Cystatin C Plus Creatinine Improves Estimation of GFR

An equation adding data on cystatin C to serum creatinine improves accuracy in estimating GFR, reports an article in the New England Journal of Medicine.

The Chronic Kidney Disease Epidemiology Collaboration study included data on more than 5352 individuals enrolled in 13 studies. The researchers developed equations for estimating GFR based on cystatin C alone and cystatin C plus standardized creatinine. The equations were validated in a set of 1119 participants from five studies who had undergone GFR measurement.

Compared with equations using either creatinine or cystatin C, the combined equation provided better performance in estimating GFR. Although bias was similar between the three equations, precision was higher with the combined cystatin C–creatinine equation. The interquartile range of the difference between estimated and measured GFR was 13.4 mL/min/1.73 m2 with the combined equation, compared with 15.4 mL/min/1.73 m2 with the creatinine equation and 16.4 mL/min/1.73 m2 with the cystatin C equation.

The combined equation also offered increased accuracy and improved classification of chronic kidney disease (CKD). Among participants with a creatinine-based estimated GFR of 45–74 mL/min/1.73 m2, the net reclassification index for the presence of CKD (60 mL/min/1.73 m2) was 19.4 percent.
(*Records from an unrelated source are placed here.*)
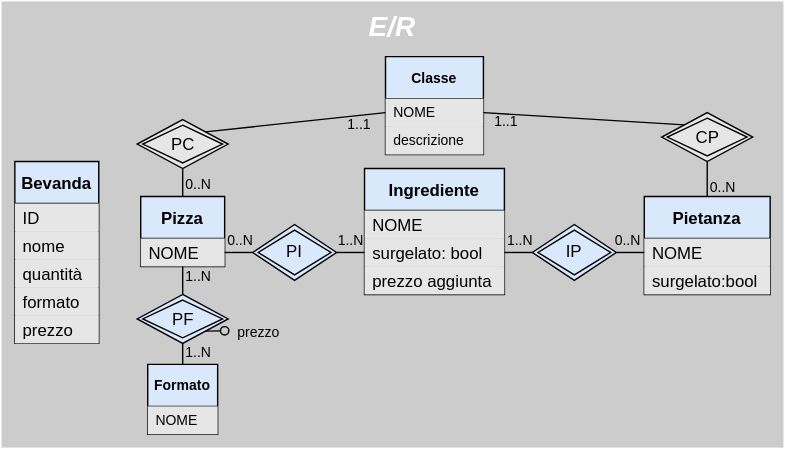
Above: doc/assets/erCiclo1.svg in omismone/strapizzami (draw.io), before the change. Source tidied: cells renumbered, new cells last; positions are measured from the earlier drawing's top-left corner, leaving out a move shared by most shapes.
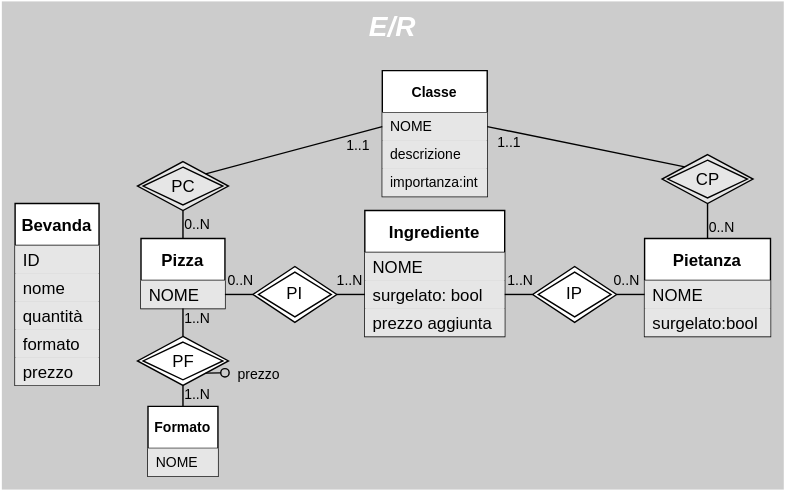
The same diagram one commit later.

What changed in the source:
```diff
@@ -3,9 +3,9 @@
     <mxCell id="0" />
     <mxCell id="1" parent="0" />
     <mxCell id="2" value="E/R" style="rounded=0;labelBackgroundColor=none;fontSize=20;verticalAlign=top;fontStyle=3;strokeWidth=1;fillColor=#CCCCCC;labelBorderColor=none;html=1;whiteSpace=wrap;fontColor=#FFFFFF;strokeColor=#FFFFFF;" parent="1" vertex="1">
-      <mxGeometry width="560" height="320" as="geometry" />
+      <mxGeometry y="-30" width="560" height="350" as="geometry" />
     </mxCell>
-    <mxCell id="3" value="Bevanda" style="swimlane;fontStyle=1;horizontal=1;startSize=30;fillColor=#dae8fc;strokeColor=#000000;" parent="1" vertex="1">
+    <mxCell id="3" value="Bevanda" style="swimlane;fontStyle=1;horizontal=1;startSize=30;fillColor=#FFFFFF;strokeColor=#000000;" parent="1" vertex="1">
       <mxGeometry x="10" y="115" width="60" height="130" as="geometry" />
     </mxCell>
     <mxCell id="4" value="ID" style="text;strokeColor=none;fillColor=#E6E6E6;align=left;verticalAlign=middle;spacingLeft=4;spacingRight=4;overflow=hidden;" parent="3" vertex="1">
@@ -23,13 +23,13 @@
     <mxCell id="8" value="prezzo" style="text;strokeColor=none;fillColor=#E6E6E6;align=left;verticalAlign=middle;spacingLeft=4;spacingRight=4;overflow=hidden;" parent="3" vertex="1">
       <mxGeometry y="110" width="60" height="20" as="geometry" />
     </mxCell>
-    <mxCell id="9" value="Pizza" style="swimlane;fontStyle=1;horizontal=1;startSize=30;fillColor=#dae8fc;strokeColor=#000000;" parent="1" vertex="1">
+    <mxCell id="9" value="Pizza" style="swimlane;fontStyle=1;horizontal=1;startSize=30;fillColor=#FFFFFF;strokeColor=#000000;" parent="1" vertex="1">
       <mxGeometry x="100" y="140" width="60" height="50" as="geometry" />
     </mxCell>
     <mxCell id="10" value="NOME" style="text;strokeColor=none;fillColor=#E6E6E6;align=left;verticalAlign=middle;spacingLeft=4;spacingRight=4;overflow=hidden;points=[[0,0.5],[1,0.5]];portConstraint=eastwest;" parent="9" vertex="1">
       <mxGeometry y="30" width="60" height="20" as="geometry" />
     </mxCell>
-    <mxCell id="11" value="Pietanza" style="swimlane;fontStyle=1;horizontal=1;startSize=30;fillColor=#dae8fc;strokeColor=#000000;" parent="1" vertex="1">
+    <mxCell id="11" value="Pietanza" style="swimlane;fontStyle=1;horizontal=1;startSize=30;fillColor=#FFFFFF;strokeColor=#000000;" parent="1" vertex="1">
       <mxGeometry x="460" y="140" width="90" height="70" as="geometry" />
     </mxCell>
     <mxCell id="12" value="NOME" style="text;strokeColor=none;fillColor=#E6E6E6;align=left;verticalAlign=middle;spacingLeft=4;spacingRight=4;overflow=hidden;points=[[0,0.5],[1,0.5]];portConstraint=eastwest;" parent="11" vertex="1">
@@ -38,7 +38,7 @@
     <mxCell id="13" value="surgelato:bool" style="text;strokeColor=none;fillColor=#E6E6E6;align=left;verticalAlign=middle;spacingLeft=4;spacingRight=4;overflow=hidden;" parent="11" vertex="1">
       <mxGeometry y="50" width="90" height="20" as="geometry" />
     </mxCell>
-    <mxCell id="14" value="Ingrediente" style="swimlane;fontStyle=1;horizontal=1;startSize=30;fillColor=#dae8fc;strokeColor=#000000;" parent="1" vertex="1">
+    <mxCell id="14" value="Ingrediente" style="swimlane;fontStyle=1;horizontal=1;startSize=30;fillColor=#FFFFFF;strokeColor=#000000;" parent="1" vertex="1">
       <mxGeometry x="260" y="120" width="100" height="90" as="geometry" />
     </mxCell>
     <mxCell id="15" value="NOME" style="text;strokeColor=none;fillColor=#E6E6E6;align=left;verticalAlign=middle;spacingLeft=4;spacingRight=4;overflow=hidden;" parent="14" vertex="1">
@@ -50,7 +50,7 @@
     <mxCell id="17" value="prezzo aggiunta" style="text;strokeColor=none;fillColor=#E6E6E6;align=left;verticalAlign=middle;spacingLeft=4;spacingRight=4;overflow=hidden;" parent="14" vertex="1">
       <mxGeometry y="70" width="100" height="20" as="geometry" />
     </mxCell>
-    <mxCell id="18" value="PI" style="shape=rhombus;double=1;perimeter=rhombusPerimeter;whiteSpace=wrap;html=1;align=center;fillColor=#dae8fc;strokeColor=#000000;" parent="1" vertex="1">
+    <mxCell id="18" value="PI" style="shape=rhombus;double=1;perimeter=rhombusPerimeter;whiteSpace=wrap;html=1;align=center;fillColor=#FFFFFF;strokeColor=#000000;" parent="1" vertex="1">
       <mxGeometry x="180" y="160" width="60" height="40" as="geometry" />
     </mxCell>
     <mxCell id="19" style="endArrow=none;html=1;rounded=0;fontSize=10;exitX=1;exitY=0.5;exitDx=0;exitDy=0;entryX=0;entryY=0.5;entryDx=0;entryDy=0;" parent="1" edge="1" source="10" target="18">
@@ -77,13 +77,13 @@
         <mxPoint x="2" y="-10" as="offset" />
       </mxGeometry>
     </mxCell>
-    <mxCell id="25" value="Formato" style="swimlane;fontStyle=1;horizontal=1;startSize=30;labelBackgroundColor=none;fontSize=10;fillColor=#dae8fc;strokeColor=#000000;" parent="1" vertex="1">
+    <mxCell id="25" value="Formato" style="swimlane;fontStyle=1;horizontal=1;startSize=30;labelBackgroundColor=none;fontSize=10;fillColor=#FFFFFF;strokeColor=#000000;" parent="1" vertex="1">
       <mxGeometry x="105" y="260" width="50" height="50" as="geometry" />
     </mxCell>
     <mxCell id="26" value="NOME" style="text;strokeColor=none;fillColor=#E6E6E6;align=left;verticalAlign=middle;spacingLeft=4;spacingRight=4;overflow=hidden;labelBackgroundColor=none;fontSize=10;" parent="25" vertex="1">
       <mxGeometry y="30" width="50" height="20" as="geometry" />
     </mxCell>
-    <mxCell id="27" value="PF" style="shape=rhombus;double=1;perimeter=rhombusPerimeter;whiteSpace=wrap;html=1;align=center;fillColor=#dae8fc;strokeColor=#000000;" parent="1" vertex="1">
+    <mxCell id="27" value="PF" style="shape=rhombus;double=1;perimeter=rhombusPerimeter;whiteSpace=wrap;html=1;align=center;fillColor=#FFFFFF;strokeColor=#000000;" parent="1" vertex="1">
       <mxGeometry x="97.5" y="210" width="65" height="35" as="geometry" />
     </mxCell>
     <mxCell id="28" style="endArrow=oval;html=1;rounded=0;fontSize=10;exitX=1;exitY=1;exitDx=0;exitDy=0;endFill=0;" parent="1" edge="1" source="27">
@@ -112,7 +112,7 @@
         <mxPoint x="10" y="-5" as="offset" />
       </mxGeometry>
     </mxCell>
-    <mxCell id="34" value="IP" style="shape=rhombus;double=1;perimeter=rhombusPerimeter;whiteSpace=wrap;html=1;align=center;fillColor=#dae8fc;strokeColor=#000000;" parent="1" vertex="1">
+    <mxCell id="34" value="IP" style="shape=rhombus;double=1;perimeter=rhombusPerimeter;whiteSpace=wrap;html=1;align=center;fillColor=#FFFFFF;strokeColor=#000000;" parent="1" vertex="1">
       <mxGeometry x="380" y="160" width="60" height="40" as="geometry" />
     </mxCell>
     <mxCell id="35" style="endArrow=none;html=1;rounded=0;fontSize=10;exitX=1;exitY=0.5;exitDx=0;exitDy=0;entryX=0;entryY=0.5;entryDx=0;entryDy=0;" parent="1" edge="1" source="34" target="12">
@@ -123,15 +123,18 @@
         <mxPoint x="2" y="-10" as="offset" />
       </mxGeometry>
     </mxCell>
-    <mxCell id="37" value="Classe" style="swimlane;fontStyle=1;horizontal=1;startSize=30;labelBackgroundColor=none;fontSize=10;fillColor=#dae8fc;strokeColor=#000000;" parent="1" vertex="1">
-      <mxGeometry x="275" y="40" width="70" height="70" as="geometry" />
+    <mxCell id="37" value="Classe" style="swimlane;fontStyle=1;horizontal=1;startSize=30;labelBackgroundColor=none;fontSize=10;fillColor=#FFFFFF;strokeColor=#000000;" parent="1" vertex="1">
+      <mxGeometry x="272.5" y="20" width="75" height="90" as="geometry" />
     </mxCell>
     <mxCell id="38" value="NOME" style="text;strokeColor=none;fillColor=#E6E6E6;align=left;verticalAlign=middle;spacingLeft=4;spacingRight=4;overflow=hidden;points=[[0,0.5],[1,0.5]];portConstraint=eastwest;labelBackgroundColor=none;fontSize=10;" parent="37" vertex="1">
-      <mxGeometry y="30" width="70" height="20" as="geometry" />
+      <mxGeometry y="30" width="75" height="20" as="geometry" />
     </mxCell>
     <mxCell id="39" value="descrizione" style="text;strokeColor=none;fillColor=#E6E6E6;align=left;verticalAlign=middle;spacingLeft=4;spacingRight=4;overflow=hidden;labelBackgroundColor=none;fontSize=10;" parent="37" vertex="1">
-      <mxGeometry y="50" width="70" height="20" as="geometry" />
+      <mxGeometry y="50" width="75" height="20" as="geometry" />
     </mxCell>
+    <mxCell id="50" value="importanza:int" style="text;strokeColor=none;fillColor=#E6E6E6;align=left;verticalAlign=middle;spacingLeft=4;spacingRight=4;overflow=hidden;labelBackgroundColor=none;fontSize=10;" parent="37" vertex="1">
+      <mxGeometry y="70" width="75" height="20" as="geometry" />
+    </mxCell>
     <mxCell id="40" value="PC" style="shape=rhombus;double=1;perimeter=rhombusPerimeter;whiteSpace=wrap;html=1;align=center;fillColor=#E6E6E6;" parent="1" vertex="1">
       <mxGeometry x="97.5" y="85" width="65" height="35" as="geometry" />
     </mxCell>
```
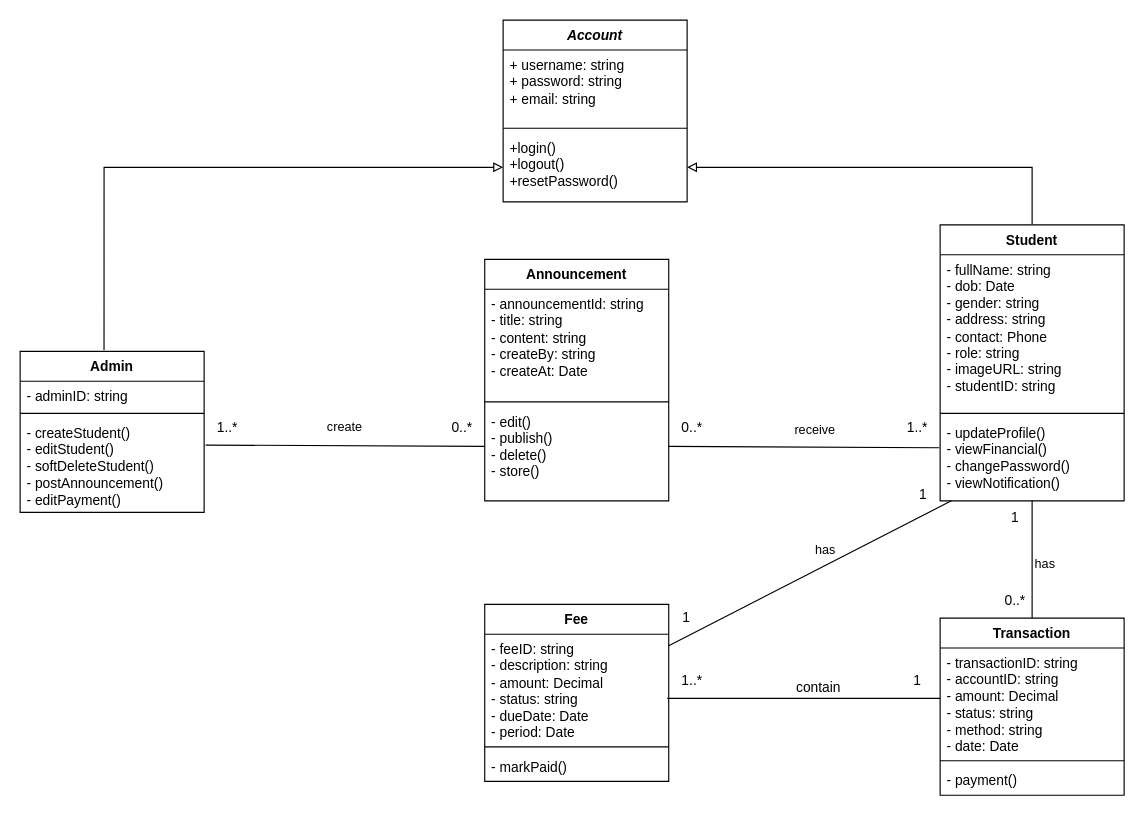
Earlier version of the draw.io diagram documents/draw.io/Class-Diagram.drawio (zombieTDV/Student-Management-System). Source tidied: cells renumbered, new cells numbered last; positions are measured from the earlier drawing's top-left corner, leaving out a move shared by most shapes. Both pictures are drawn from the tidied source at 115%, with x=0, y=0 at pixel (20, 20).
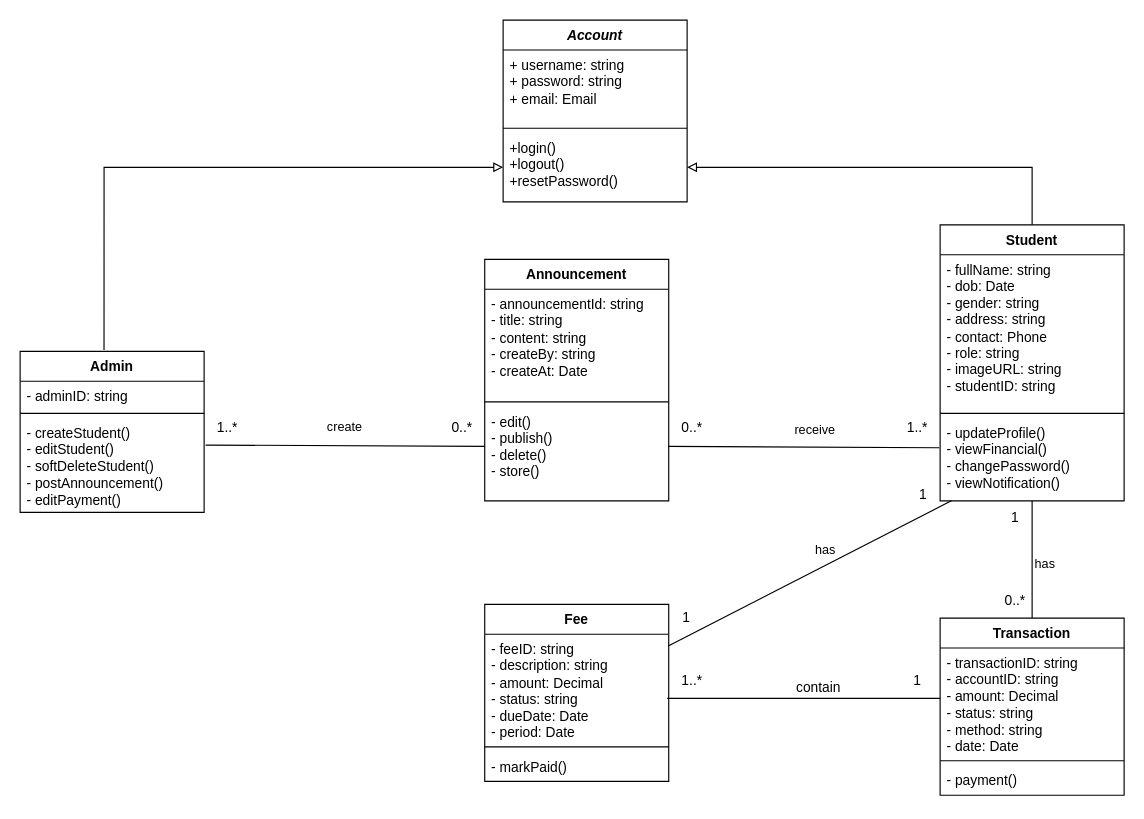
The same page after the edit.

Commit message (it also covers changes not shown here):
-Class-Diagram

The change refers to these unchanged cells:
```xml
<mxCell id="2" value="&lt;i&gt;Account&lt;/i&gt;" style="swimlane;fontStyle=1;align=center;verticalAlign=top;horizontal=1;startSize=26;whiteSpace=wrap;html=1;" parent="1" vertex="1">
  <mxGeometry x="420" width="160" height="158" as="geometry" />
</mxCell>
```

Change to the diagram source:
```diff
@@
-    <mxCell id="3" value="+ username: string&lt;div&gt;+ password: string&lt;/div&gt;&lt;div&gt;+ email: string&lt;/div&gt;" style="text;strokeColor=none;fillColor=none;align=left;verticalAlign=top;spacingLeft=4;spacingRight=4;overflow=hidden;whiteSpace=wrap;html=1;" parent="2" vertex="1">
+    <mxCell id="3" value="+ username: string&lt;div&gt;+ password: string&lt;/div&gt;&lt;div&gt;+ email: Email&lt;/div&gt;" style="text;strokeColor=none;fillColor=none;align=left;verticalAlign=top;spacingLeft=4;spacingRight=4;overflow=hidden;whiteSpace=wrap;html=1;" parent="2" vertex="1">
       <mxGeometry y="26" width="160" height="64" as="geometry" />
     </mxCell>
```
Among those with an estimated GFR of 45–59 mL/min/1.73 m2, the combined equations correctly reclassified 16.9 percent of participants as not having CKD.

The combined equation based on standardized creatinine and cystatin C offers better performance in estimating GFR, and it may also improve the classification of patients with CKD. The researchers write, “The new equations represent an advance over currently available equations across the range of GFR and in relevant subgroups.” [Inker LA, et al. Estimating glomerular filtration rate from serum creatinine and cystatin C. N Engl J Med 2012; 367:20–29].

September 2012 (Vol. 4, Number 9)​